TASK TO CARRY OUT: Wherever a line in the data below holds "serif", copy that line.

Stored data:
+ + + + +
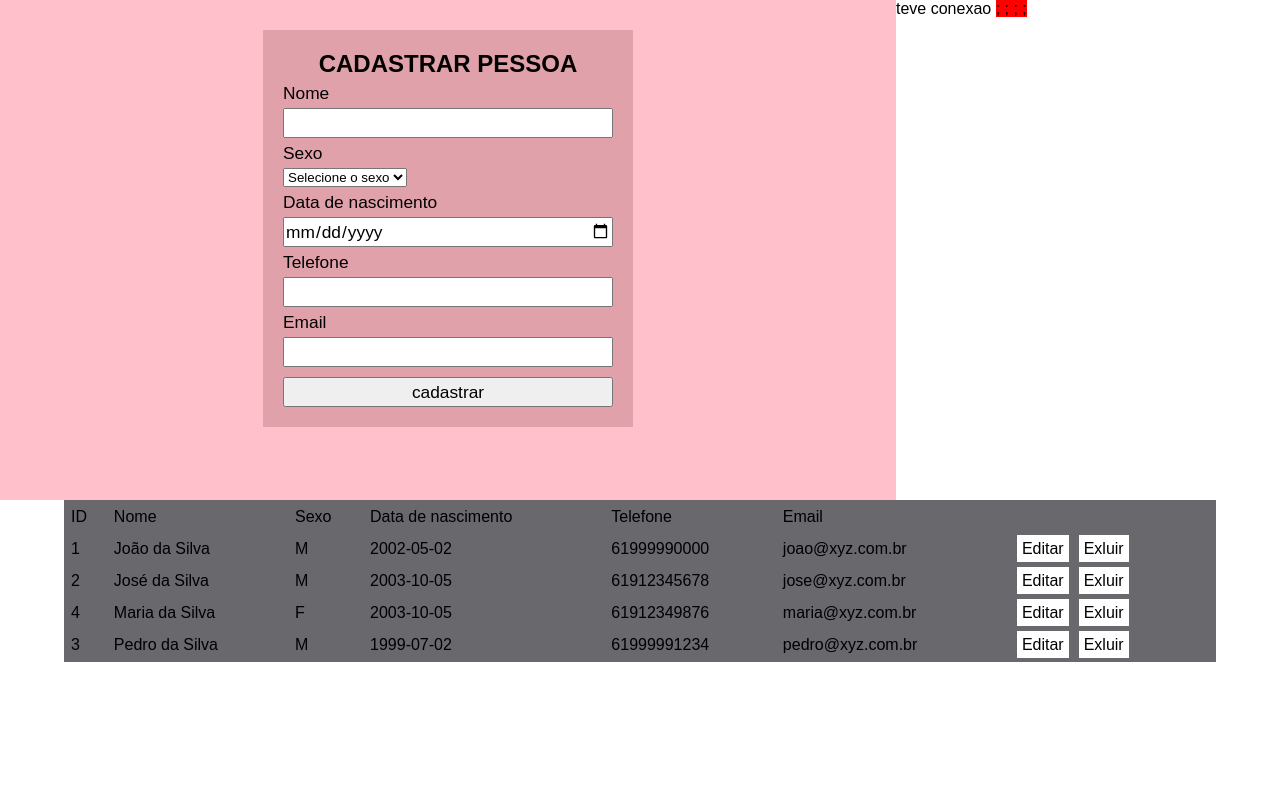
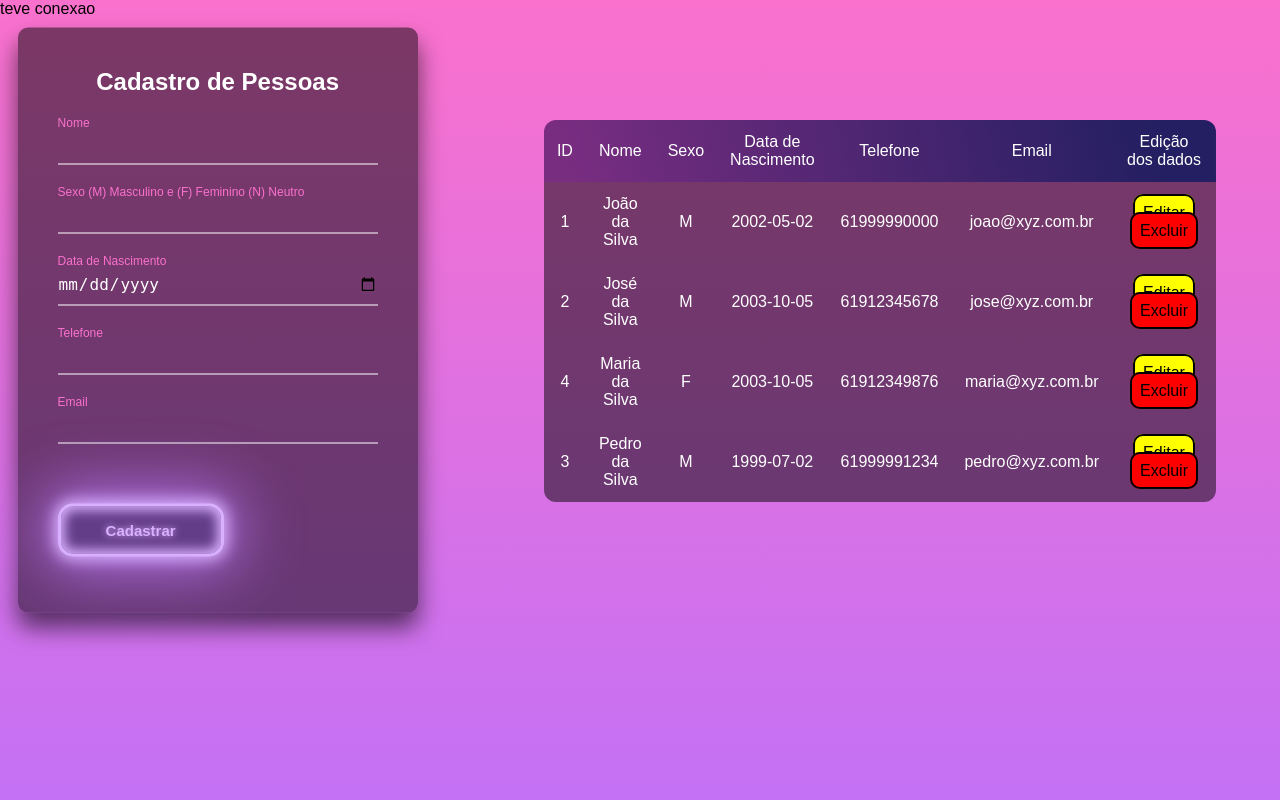
Before and after one commit to Fillipe-Albuquerque-Moreira-Dos-Santos/crud-php-senac, a PHP site: page / in a window 1280 px wide. Run offline with PHP 8.4, Linux system fonts and the light colour scheme; data comes from the database, SQL or seed files in the repository.

Commit message:
so falta o editar

```diff
--- a/agenda_crud_php/index.php
+++ b/agenda_crud_php/index.php
@@ -1,3 +1,4 @@
+
 <?php
 require_once 'classe-pessoa.php';
 $p = new Pessoa ("agenda", "localhost", "root", "");
@@ -6,51 +7,92 @@ echo "teve conexao";
 
 <!DOCTYPE html>
 <html lang="en">
-
 <head>
     <meta charset="UTF-8">
     <meta http-equiv="X-UA-Compatible" content="IE=edge">
     <meta name="viewport" content="width=device-width, initial-scale=1.0">
-    <title>Document</title>
+    <title>CRUD PHP</title>
     <link rel="stylesheet" href="style.css">
 </head>
+<body>
 
-<body>
-    <selection id="direita">
+<?php
 
-        <form>
-            <h2>CADASTRAR PESSOA</h2>
-            <label>Nome</label>
-            <input type="text" name="nome" id="nome">
-            <label>Sexo</label>
-	        <select>
-            <option value="">Selecione o sexo</option>
-            <option value="2">M</option>
-            <option value="3">F</option>
-            </select>
-            <label>Data de nascimento</label>
-            <input id="date" type="date">
-            <label>Telefone</label>
-            <input type="text" name="telefone" id="telefone">
-            <label>Email</label>
-            <input type="text" name="email" id="email">
-            <input type="submit" value="cadastrar">
+if (isset($_POST['nome'])) {
+  $nome = addslashes($_POST['nome']);
+  $sexo = addslashes($_POST['sexo']);
+  $data_nasc = addslashes($_POST['data_nasc']);
+  $telefone= addslashes($_POST['telefone']);
+  $email = addslashes($_POST['email']);
+  if (!empty($nome) && !empty($sexo) && !empty($data_nasc) && !empty($telefone) && !empty($email)) {
+    $p -> cadastrarPessoa($nome,$sexo,$data_nasc,$telefone,$email);
+  }else {
+    echo"Todos os campos são obrigatórios";
+  }
 
-        </form>
-    </selection>
+}
+?>
 
-    <selection id="esquerda">
+<?php
 
-    <table>
-            <tr>
+if (isset($_GET['id_up'])) {
+
+  $id_update = addslashes($_GET['id_up']);
+  $res = $p -> buscarDadosPessoa ($id_update);
+}
+
+?>
+
+    <section id="esquerda">
+        <div class="login-box">
+            <h2>Cadastro de Pessoas</h2>
+                <form method="POST">
+
+                 <div class="user-box">
+                    <input type="text" name="nome" id="nome" value="<?php if (isset($res)) {echo $res['nome'];}?>">
+                    <label>Nome</label>
+                 </div>
+
+                 <div class="user-box">
+                    <input type="text" name="sexo" id="sexo" value="<?php if (isset($res)) {echo $res ['sexo'];}?>">
+                    <label>Sexo (M) Masculino e (F) Feminino (N) Neutro</label>
+                 </div>
+
+                 <div class="user-box">
+                    <input type="date" name="data_nasc" id="data_nasc" value="<?php if (isset($res)) {echo $res['data_nasc'];} ?>">
+                    <label>Data de Nascimento</label>
+                 </div>
+
+                <div class="user-box">
+                    <input type="text" name="telefone"id="telefone" value="<?php if (isset($res)) {echo $res ['telefone'];} ?>">
+                    <label>Telefone</label>
+                </div>
+
+                <div class="user-box">
+                     <input type="email" name="email" id="email" value="<?php if (isset($res)) {echo $res['email'];} ?>">
+                     <label>Email</label>
+                </div>
+                <input class="inv" type="submit" value="<?php if (isset($res)) {echo "Atualizar";} else{echo "Cadastrar";}?>">
+                </form>
+
+        </div>
+    </section>
+
+    <section id="direita">
+        <table>
+            <tr style="
+    background: linear-gradient(76.8deg,
+    rgb(121, 45, 129)
+    3.6%, rgb(36, 31, 98) 90.4%);">
                 <td>ID</td>
                 <td>Nome</td>
                 <td>Sexo</td>
-                <td>Data de nascimento</td>
+                <td>Data de Nascimento</td>
                 <td>Telefone</td>
-                <td colspan="2">Email</td>
+                <td>Email</td>
+                <td colspan="2">Edição dos dados</td>
             </tr>
-        <?php
+            <?php
         $dados = $p->buscarDados();
         if (count($dados) > 0) {
             for ($i =0; $i < count ($dados); $i++) {
@@ -62,16 +104,30 @@ echo "teve conexao";
                     }
                 }
                 ?>
-                <td><a href = "">Editar</a><a href="">Exluir</a></td>;
+                <td>
+
+                  <a href = "index.php?id_up=<?php echo $dados[$i]['id_pessoa'];?>">Editar</a>
+                  <a href = "index.php?id_pessoa=<?php echo $dados[$i]['id_pessoa'];?>">Excluir</a>
+
+                </td>
                 <?php
                 echo "</tr>";
             }
         }
+
+
         ?>
+        </table>
+    </section>
+</body>
+</html>
 
-        </table>
-    </selection>
+<?php
+if (isset($_GET['id_pessoa'])) {
+  $id_pessoa = addslashes($_GET['id_pessoa']);
+  $p -> excluirPessoa($id_pessoa);
+  header("location: index.php");
+}
 
-</body>
 
-</html>
+?>
--- a/agenda_crud_php/style.css
+++ b/agenda_crud_php/style.css
@@ -1,69 +1,184 @@
-*{
-    padding: 0px;
-    margin: 0px;
-    font-family: arial;
-}
 
-label,input{
-    display: block;
-    line-height: 30px;
-    height: 30px;
-    outline: none;
-    font-size: 13pt;
-    width: 100%;
-}
 
-form{
-    width: 330px;
-    background-color: rgba(99, 36, 36, 0.2);
-    padding: 20px;
-    margin: 30px auto;
-}
+ #direita{
+     position: absolute;
+   top: 15%;
+   right:5%;
 
-input[type="submit"]{
-    margin-top: 10px;
-    cursor: pointer;
-}
+   }
 
-#esquerda{
-    width: 40%;
-    background-color: red;
-    height: 500px;
-}
-h2{
-    text-align: center;
-}
-#direita{
-    width: 70%;
-    background-color: pink;
-    height: 500px;
-    float: left;
-}
+   table {
+   font-family: Arial, Helvetica, sans-serif;
+   color: #fff;
+   width: 600px;
+   text-align: center;
+   overflow:hidden;
+     border-collapse:collapse;
+     border: solid  0px;
+     -webkit-border-radius: 12px;
+        -moz-border-radius: 12px;
+             border-radius: 12px;
 
-table{
-    background-color: rgb(104, 104, 109);
-    width: 90%;
-    margin: auto;
-}
 
-tr{
-    line-height: 30px;
-}
+ }
 
-tr#titulo{
-    font-weight: bold;
-    background-color: rgba(0, 0, 0, .6);
-    color: white;
-}
+ td,  th {
+     padding: 13px;
 
-td{
-    padding: 0px 5px;
-}
+ }
 
-a{
-    background-color: white;
-    color: black;
-    padding: 5px;
-    margin: 0px 5px;
-    text-decoration: none;
-}
+  tr{background:rgba(0,0,0,.5);}
+
+  tr:hover {background-color:  	#9370DB;}
+
+  th {
+   padding-top: 12px;
+   padding-bottom: 12px;
+   text-align: left;
+   background-color: #04AA6D;
+   color: white;
+ }
+
+ a{
+     color: black;
+     padding: 8px;
+     margin: 0px 5px;
+     text-decoration: none;
+     border: 2px solid;
+     border-radius: 10px 10px 10px;
+     background: gray;
+ }
+
+ a:nth-child(1) {
+     background: yellow;
+ }
+
+ a:nth-child(2) {
+     background: red;
+ }
+
+ a:nth-child(2):hover {
+
+     background: #FF6347;
+
+ }
+ a:nth-child(1):hover {
+
+     background: #F0E68C;
+ }
+
+ html {
+   height: 100%;
+ }
+ body {
+   margin:0;
+   padding:0;
+   font-family: sans-serif;
+   background: linear-gradient(to top, #c471f5 0%, #fa71cd 100%);
+ }
+
+ .login-box {
+   position: absolute;
+   top: 40%;
+   left: 17%;
+   width: 400px;
+   padding: 40px;
+   transform: translate(-50%, -50%);
+   background: rgba(0,0,0,.5);
+   box-sizing: border-box;
+   box-shadow: 0 15px 25px rgba(0,0,0,.6);
+   border-radius: 10px;
+ }
+
+ .login-box h2 {
+   margin: 0 0 30px;
+   padding: 0;
+   color: #fff;
+   text-align: center;
+ }
+
+ .login-box .user-box {
+   position: relative;
+ }
+
+ .login-box .user-box input {
+   width: 100%;
+   padding: 10px 0;
+   font-size: 16px;
+   color: #fff;
+   margin-bottom: 30px;
+   border: none;
+   border-bottom: 1px solid #fff;
+   outline: none;
+   background: transparent;
+ }
+
+ .login-box .user-box label {
+   position: absolute;
+   top:0;
+   left: 0;
+   padding: 10px 0;
+   font-size: 16px;
+   color: #fff;
+   pointer-events: none;
+   transition: .5s;
+ }
+
+ .login-box .user-box input:focus ~ label,
+ .login-box .user-box input:valid ~ label {
+   top: -20px;
+   left: 0;
+   color: #fa71cd;
+   font-size: 12px;
+ }
+
+ .inv {
+   cursor: pointer;
+  --glow-color: rgb(217, 176, 255);
+  --glow-spread-color: rgba(191, 123, 255, 0.781);
+  --enhanced-glow-color: rgb(231, 206, 255);
+  --btn-color: rgb(100, 61, 136);
+  border: .25em solid var(--glow-color);
+  padding: 1em 3em;
+  margin-top: 2em;
+  color: var(--glow-color);
+  font-size: 15px;
+  font-weight: bold;
+  background-color: var(--btn-color);
+  border-radius: 1em;
+  outline: none;
+  box-shadow: 0 0 1em .25em var(--glow-color),
+         0 0 4em 1em var(--glow-spread-color),
+         inset 0 0 .75em .25em var(--glow-color);
+  text-shadow: 0 0 .5em var(--glow-color);
+  position: relative;
+  transition: all 0.3s;
+ }
+
+ .inv::after {
+  pointer-events: none;
+  content: "";
+  position: absolute;
+  top: 120%;
+  left: 0;
+  height: 100%;
+  width: 100%;
+  background-color: var(--glow-spread-color);
+  filter: blur(2em);
+  opacity: .7;
+  transform: perspective(1.5em) rotateX(35deg) scale(1, .6);
+ }
+
+ .inv:hover {
+  color: var(--btn-color);
+  background-color: var(--glow-color);
+  box-shadow: 0 0 1em .20em var(--glow-color),
+         0 0 3em 1em var(--glow-spread-color),
+         inset 0 0 .70em .20em var(--glow-color);
+ }
+
+ .inv:active {
+  box-shadow: 0 0 0.6em .25em var(--glow-color),
+         0 0 2.5em 2em var(--glow-spread-color),
+         inset 0 0 .5em .25em var(--glow-color);
+ }
```
Also changed, not shown: agenda_crud_php/classe-pessoa.php (+35 -1 lines), agenda_crud_php/conexao.php (+15 -9 lines).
+ + + + +
TASK RESULT:
+   font-family: Arial, Helvetica, sans-serif;
+   font-family: sans-serif;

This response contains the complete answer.